### Data for the task

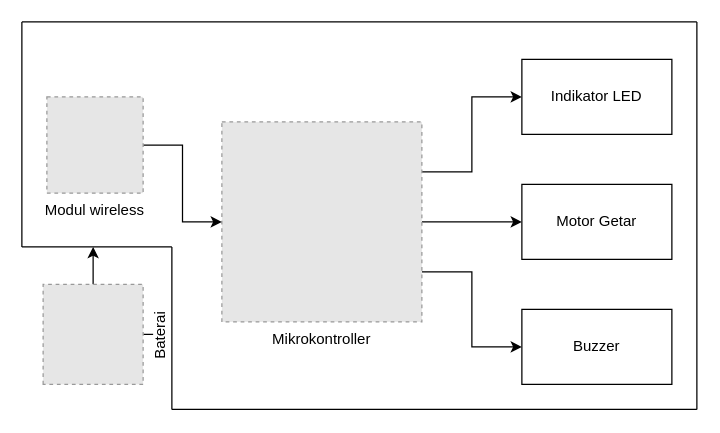
Earlier version of the draw.io diagram Block Diagram Alert Device.drawio (Akise17/Web-Design). Source tidied: cells renumbered, new cells numbered last; positions are measured from the earlier drawing's top-left corner, leaving out a move shared by most shapes. Both pictures are drawn from the tidied source at 125%, with x=0, y=0 at pixel (21, 21). Pictures stored in the file or linked from it are replaced by grey dashed boxes.
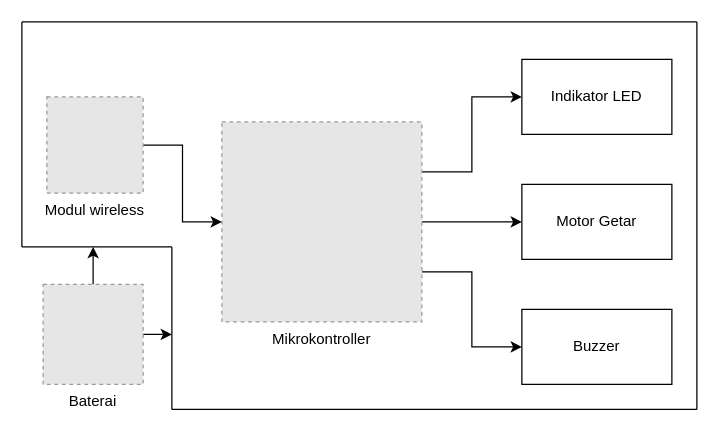
The same diagram, later.

Commit message:
change orientation baterai

The edit, as a diff of the source:
```diff
@@
-    <mxCell id="2" style="edgeStyle=orthogonalEdgeStyle;rounded=0;jettySize=auto;html=1;exitX=1;exitY=0.5;exitDx=0;exitDy=0;" parent="1" edge="1" source="4">
-      <mxGeometry relative="1" as="geometry">
-        <mxPoint x="57" y="180" as="targetPoint" />
-      </mxGeometry>
-    </mxCell>
-    <mxCell id="3" style="edgeStyle=orthogonalEdgeStyle;rounded=0;jettySize=auto;html=1;exitX=0.5;exitY=1;exitDx=0;exitDy=0;" parent="1" edge="1" source="4">
-      <mxGeometry relative="1" as="geometry">
-        <mxPoint x="120" y="250" as="targetPoint" />
-      </mxGeometry>
-    </mxCell>
+    <mxCell id="20" style="edgeStyle=orthogonalEdgeStyle;rounded=0;jettySize=auto;html=1;exitX=0.5;exitY=0;exitDx=0;exitDy=0;" parent="1" edge="1" source="4">
+      <mxGeometry relative="1" as="geometry">
+        <mxPoint x="57" y="180" as="targetPoint" />
+      </mxGeometry>
+    </mxCell>
+    <mxCell id="21" style="edgeStyle=orthogonalEdgeStyle;rounded=0;jettySize=auto;html=1;exitX=1;exitY=0.5;exitDx=0;exitDy=0;" parent="1" edge="1" source="4">
+      <mxGeometry relative="1" as="geometry">
+        <mxPoint x="120" y="250" as="targetPoint" />
+      </mxGeometry>
+    </mxCell>
-    <mxCell id="4" value="Baterai" style="fillColor=#E6E6E6;strokeColor=#999999;dashed=1;verticalLabelPosition=bottom;labelBackgroundColor=#ffffff;verticalAlign=top;rotation=-90;" parent="1" vertex="1">
+    <mxCell id="4" value="Baterai" style="fillColor=#E6E6E6;strokeColor=#999999;dashed=1;verticalLabelPosition=bottom;labelBackgroundColor=#ffffff;verticalAlign=top;rotation=0;" parent="1" vertex="1">
       <mxGeometry x="17" y="210" width="80" height="80" as="geometry" />
     </mxCell>
```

### Exercise directions
Lines that contain the string "verticalLabelPosition" should be copied from the material above.

### Expected output
-    <mxCell id="4" value="Baterai" style="fillColor=#E6E6E6;strokeColor=#999999;dashed=1;verticalLabelPosition=bottom;labelBackgroundColor=#ffffff;verticalAlign=top;rotation=-90;" parent="1" vertex="1">
+    <mxCell id="4" value="Baterai" style="fillColor=#E6E6E6;strokeColor=#999999;dashed=1;verticalLabelPosition=bottom;labelBackgroundColor=#ffffff;verticalAlign=top;rotation=0;" parent="1" vertex="1">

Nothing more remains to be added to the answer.